This new global projection that you have within your reach allows you to manage and promote your work without intermediaries (“Intermediaries: How do they act in the art market?”), because you access the virtual market directly.
You become a producer and an art dealer at the same time, with all the advantages and disadvantages that this entails.
You can directly manage the work you show in an online market without borders, but you lack the infrastructure that an art gallery offers you to achieve recognition, marketing and projection of your work.
The galleries have their detractors, but they are indispensable pieces to regulate the art market and for the artist to be able to channel through them the diffusion of his work.
More and more, you have the means and tools to directly manage all the stages through which your work has to pass until it reaches the final public, but it is the gallery that guarantees the credibility of your real quotation in front of a complex market with a wide and varied offer.
The art gallery is the physical space that summons and brings together the agents that intervene in the various stages through which artistic production has to pass until it is immersed in the supply and demand of collecting.
The art critic comes to the gallery and has to translate the work exhibited on an aesthetic and conceptual level. For the collector, the figure of the gallery owner is a guarantee because he or she receives information, investment guidance and a guarantee of purchase.
As an artist, a relationship with the gallery is good for you because it means visibility for your work and stability within the art market.
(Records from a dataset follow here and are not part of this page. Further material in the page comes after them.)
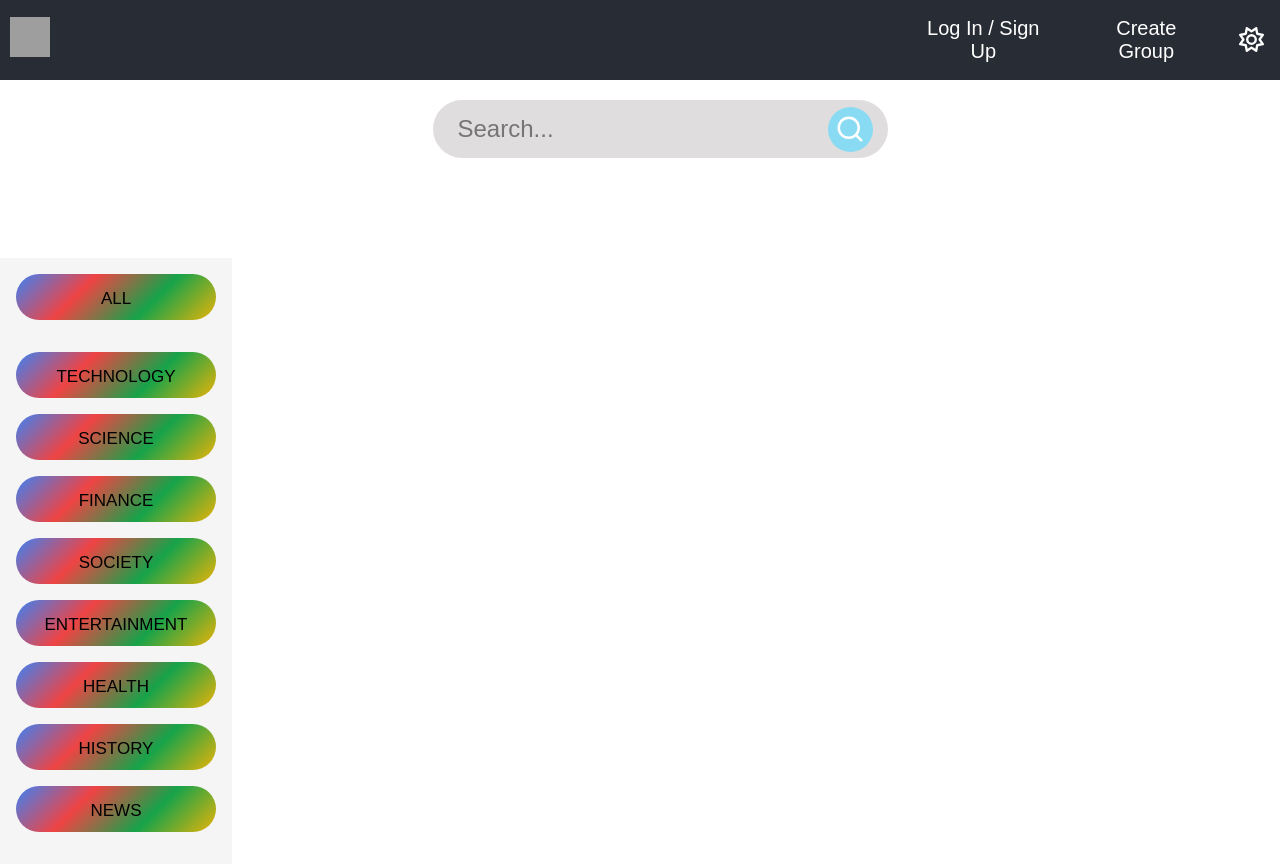
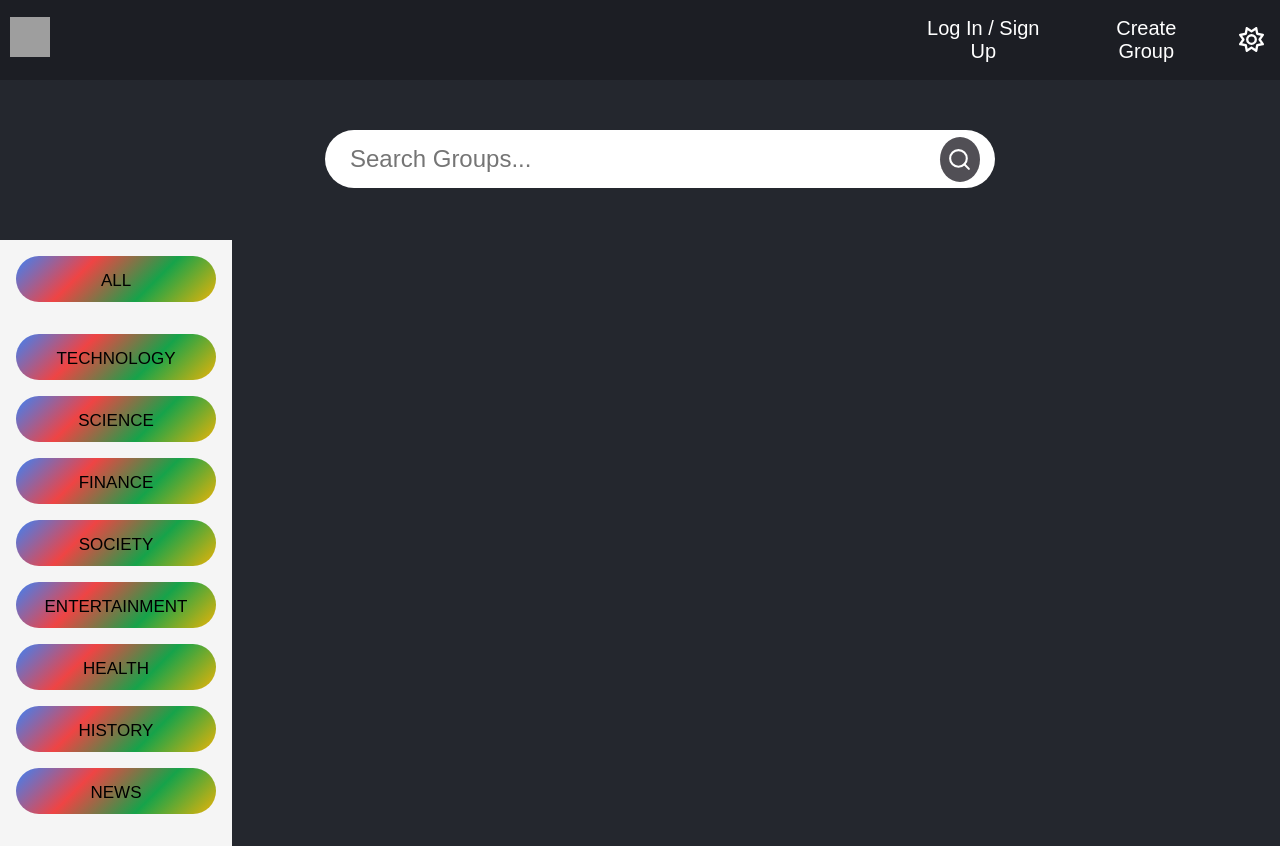
Before and after one commit to StellaWangEngineer/sbuddy, a React (Create React App) app in the folder client/: page / in a window 1280 px wide. Shown: the top 864 px of the page. Built offline with nearby package versions, Linux system fonts and the light colour scheme; grey boxes are pictures that could not be loaded.

Commit message:
[feat] adjust search bar

```diff
--- a/client/src/App.css
+++ b/client/src/App.css
@@ -19,7 +19,7 @@
   left: 0;
   width: 100%;
   height: 10vh;
-  background-color: #282c34;
+  background-color: #1C1E24;
   display: flex;
   align-items: center;
   justify-content: center;
@@ -27,14 +27,16 @@
   color: white;
 }
 
-.App-content {
+.App-search {
+  width: 100%;
+  height: 20vh;
   margin-top: 10vh;
-  height: 90 vh;
+  background-color: #24272E;
 }
 
-.main-content {
-  margin-top: 10vh;
-  height: 80 vh;
+.App-content {
+  height: 60 vh;
+  background-color: #24272E;
 }
 
 .App-link {
--- a/client/src/App.js
+++ b/client/src/App.js
@@ -11,12 +11,11 @@ function App() {
       <header className="App-header">
         <Navbar />
       </header>
-
+      <div className="App-search">
+        <SearchBar />
+      </div>
       <div className="App-content">
-        <SearchBar />
-        <div className="main-content">
-          <CategoryFilter />
-        </div>
+        <CategoryFilter />
       </div>
     </div>
   );
--- a/client/src/components/SearchBar.css
+++ b/client/src/components/SearchBar.css
@@ -9,16 +9,12 @@
 .search-input-container {
   display: flex;
   align-items: center;
-  background-color: rgba(
-    216,
-    214,
-    214,
-    0.813
-  ); /* Set the background color to grey */
+  background-color: #fff;
   border-radius: 30px;
   padding: 5px 15px; /* Increase the horizontal padding for a slightly longer container */
-  width: fit-content; /* Adjust the width to fit its content */
-  margin: 0 auto; /* Add auto margin to center the search bar */
+  width: 50%; /* Adjust the width to fit its content */
+
+  margin: 30px auto; /* Add auto margin to center the search bar */
 }
 
 .search-input {
@@ -27,11 +23,11 @@
   font-size: 24px;
   padding: 10px;
   margin-right: 10px;
-  width: 350px; /* Adjust the width to make the search input 1.75 times longer */
+  width: 100%;
+  outline: none;
 }
 
 .search-icon-container {
-  background-color: #89dbf4;
   display: flex;
   justify-content: center;
   align-items: center;
@@ -39,9 +35,10 @@
   height: 45px;
   border-radius: 50%;
   cursor: pointer;
+  background-color: #514f55;
 }
 
 .search-icon {
-  font-size: 30px;
-  color: white;
+  font-size: 25px;
+  color: #fff;
 }
--- a/client/src/components/SearchBar.js
+++ b/client/src/components/SearchBar.js
@@ -6,7 +6,7 @@ function SearchBar() {
   return (
     <div className="search-bar">
       <div className="search-input-container">
-        <input type="text" className="search-input" placeholder="Search..." />
+        <input type="text" className="search-input" placeholder="Search Groups..." />
         <div className="search-icon-container">
           <FiSearch className="search-icon" />
         </div>
```
Also changed, not shown: client/src/components/FilterBar.css (deleted), client/src/components/FilterBar.js (deleted), client/src/components/Sidebar.js (deleted).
You can be self-sufficient in some aspects and know how to manage yourself within the online world, but, at present, it is still the gallery world that gives you credibility with the collector, appropriate infrastructure to show your work, promotion at a national and international level, representation at fairs and similar events, as well as economic support and professional support.
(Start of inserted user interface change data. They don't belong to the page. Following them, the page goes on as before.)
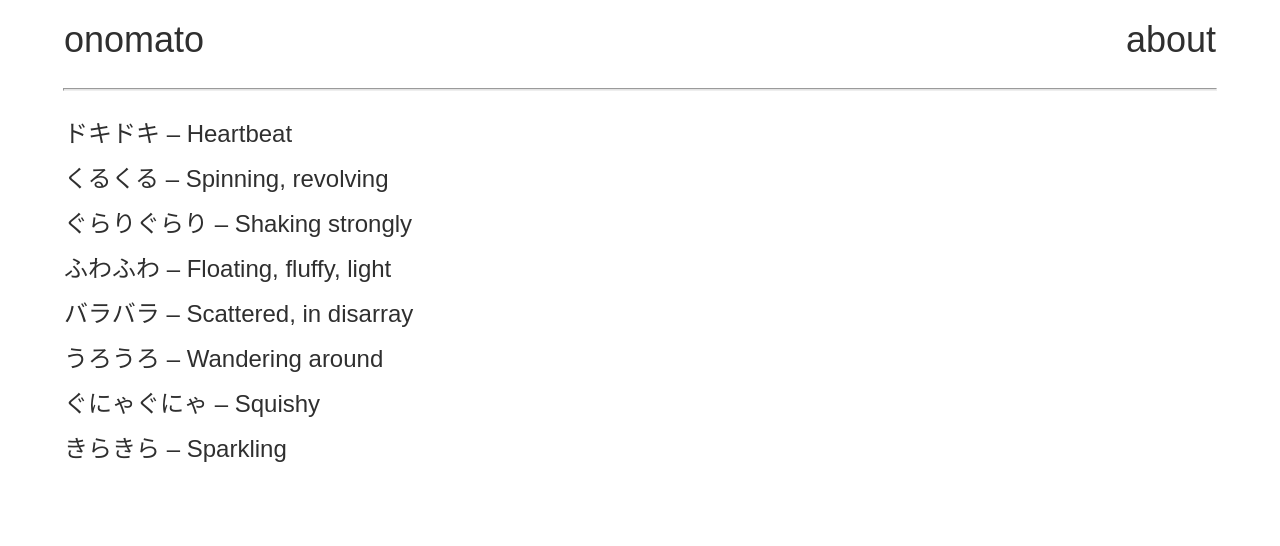
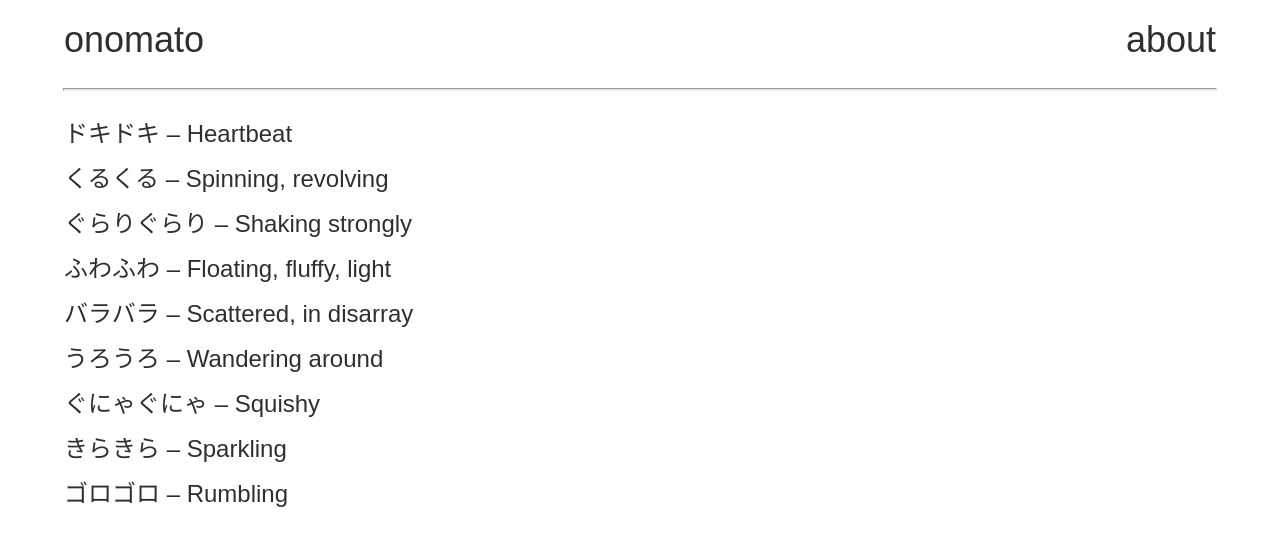
Before and after one commit to leedoughty/japanese-onomatopoeia, a React (Create React App) app: page / in a window 1280 px wide. Shown: the top 546 px of the page. Built offline with nearby package versions, Linux system fonts and the light colour scheme.

Commit message:
Add gorogoro component

```diff
--- a/src/japaneseOnomatopoeia.json
+++ b/src/japaneseOnomatopoeia.json
@@ -86,5 +86,16 @@
         "sentenceMeaning": "The stars sparkled"
       }
     ]
+  },
+  {
+    "id": "gorogoro",
+    "word": "ゴロゴロ",
+    "meaning": "Rumbling",
+    "sentences": [
+      {
+        "sentence": "雷がゴロゴロと鳴っている",
+        "sentenceMeaning": "The thunder is rumbling"
+      }
+    ]
   }
 ]
--- /dev/null
+++ b/src/word-animations/Gorogoro.js
@@ -0,0 +1,11 @@
+import React from "react";
+
+function Gorogoro() {
+  return (
+    <div>
+      <h1>ゴロゴロ</h1>
+    </div>
+  );
+}
+
+export default Gorogoro;
--- a/src/word-animations/WordAnimationMap.js
+++ b/src/word-animations/WordAnimationMap.js
@@ -9,6 +9,7 @@ const WordAnimationComponents = {
   urouro: WordAnimations.Urouro,
   gunyagunya: WordAnimations.Gunyagunya,
   kirakira: WordAnimations.Kirakira,
+  gorogoro: WordAnimations.Gorogoro,
 };
 
 export default WordAnimationComponents;
--- a/src/word-animations/index.js
+++ b/src/word-animations/index.js
@@ -6,3 +6,4 @@ export { default as Barabara } from "./Barabara";
 export { default as Urouro } from "./Urouro";
 export { default as Gunyagunya } from "./Gunyagunya";
 export { default as Kirakira } from "./Kirakira";
+export { default as Gorogoro } from "./Gorogoro";
```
Relations between the gallery and the artist
The artists’ experience with galleries is very varied and has not always been satisfactory (“Beware of pseudo-galleries! The artist always loses out”).
As in any other working relationship, there must be a principle of formality and compliance with the conditions that have been agreed upon and which must be governed by both parties. If these obligations are respected, it is in your interest as an artist to have one or more galleries to work with.
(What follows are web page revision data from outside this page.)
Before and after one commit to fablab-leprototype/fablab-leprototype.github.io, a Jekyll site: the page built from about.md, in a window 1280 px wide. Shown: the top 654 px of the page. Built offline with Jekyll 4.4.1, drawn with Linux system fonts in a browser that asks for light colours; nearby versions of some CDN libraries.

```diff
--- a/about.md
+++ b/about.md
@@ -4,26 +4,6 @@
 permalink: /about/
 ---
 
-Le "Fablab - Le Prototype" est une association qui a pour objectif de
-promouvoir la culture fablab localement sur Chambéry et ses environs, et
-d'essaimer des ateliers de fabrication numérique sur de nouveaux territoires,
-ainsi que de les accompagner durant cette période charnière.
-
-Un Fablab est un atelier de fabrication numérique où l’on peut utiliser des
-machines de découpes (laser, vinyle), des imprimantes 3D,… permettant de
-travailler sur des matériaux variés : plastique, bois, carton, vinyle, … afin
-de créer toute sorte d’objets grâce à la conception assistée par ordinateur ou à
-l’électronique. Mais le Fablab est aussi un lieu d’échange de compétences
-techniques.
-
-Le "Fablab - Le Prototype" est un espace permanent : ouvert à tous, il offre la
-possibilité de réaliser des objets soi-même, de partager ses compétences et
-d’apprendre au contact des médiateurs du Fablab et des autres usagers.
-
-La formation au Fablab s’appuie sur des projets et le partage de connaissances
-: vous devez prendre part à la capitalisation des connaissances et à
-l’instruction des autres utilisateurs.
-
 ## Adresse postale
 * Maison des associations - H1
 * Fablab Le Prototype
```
The galleries that work within the primary art market are the intermediary agents that have a closer relationship with the artists they represent or whose work they exhibit. The percentage that the gallery reserves on the sale is around 50%.
With this commission (which normally seems excessive for the author) the gallery must cover the expenses of exhibition and representation.
The distribution of the profit is not equitable from the artist’s point of view, because the artist can occupy up to two years of work to be able to celebrate an exhibition and he takes the same percentage as the gallery that inaugurates several exhibitions during the course, in intervals of one or two months.
Art galleries as a business
The art gallery has a cultural function, but it must be managed as a business.
The gallery owner must know how to combine both concepts (culture and business) to make the company viable.
A great majority of professionals start their activity from an artistic rather than a commercial perspective and this means that many initiatives fail in the first years of activity.
The relationship with the artist, as the sustenance of the gallery, is fundamental and will mark its exhibition seal, because for the gallery owner his passion for art and direct contact with the work of creators is one of the reasons that professionally inspires his vocation.
The exhibitions are free and open access, thus providing a relevant cultural activity from which the whole society benefits.
As far as the art market is concerned, the personality of the gallery owner and his or her professionalism is a guarantee of the work exhibited and the artists it represents.
At the head of leading galleries there is usually a professional with an entrepreneurial capacity, with intuition to bet on new values and an excellent public relations.
These qualities are necessary for both the artists he represents and the collectors in his client portfolio to trust his work.
To be a gallery owner is more than a profession, because only with enthusiasm and capacity of risk can be assumed. There is no specific regulated training, although in recent years specialized courses and masters are proliferating.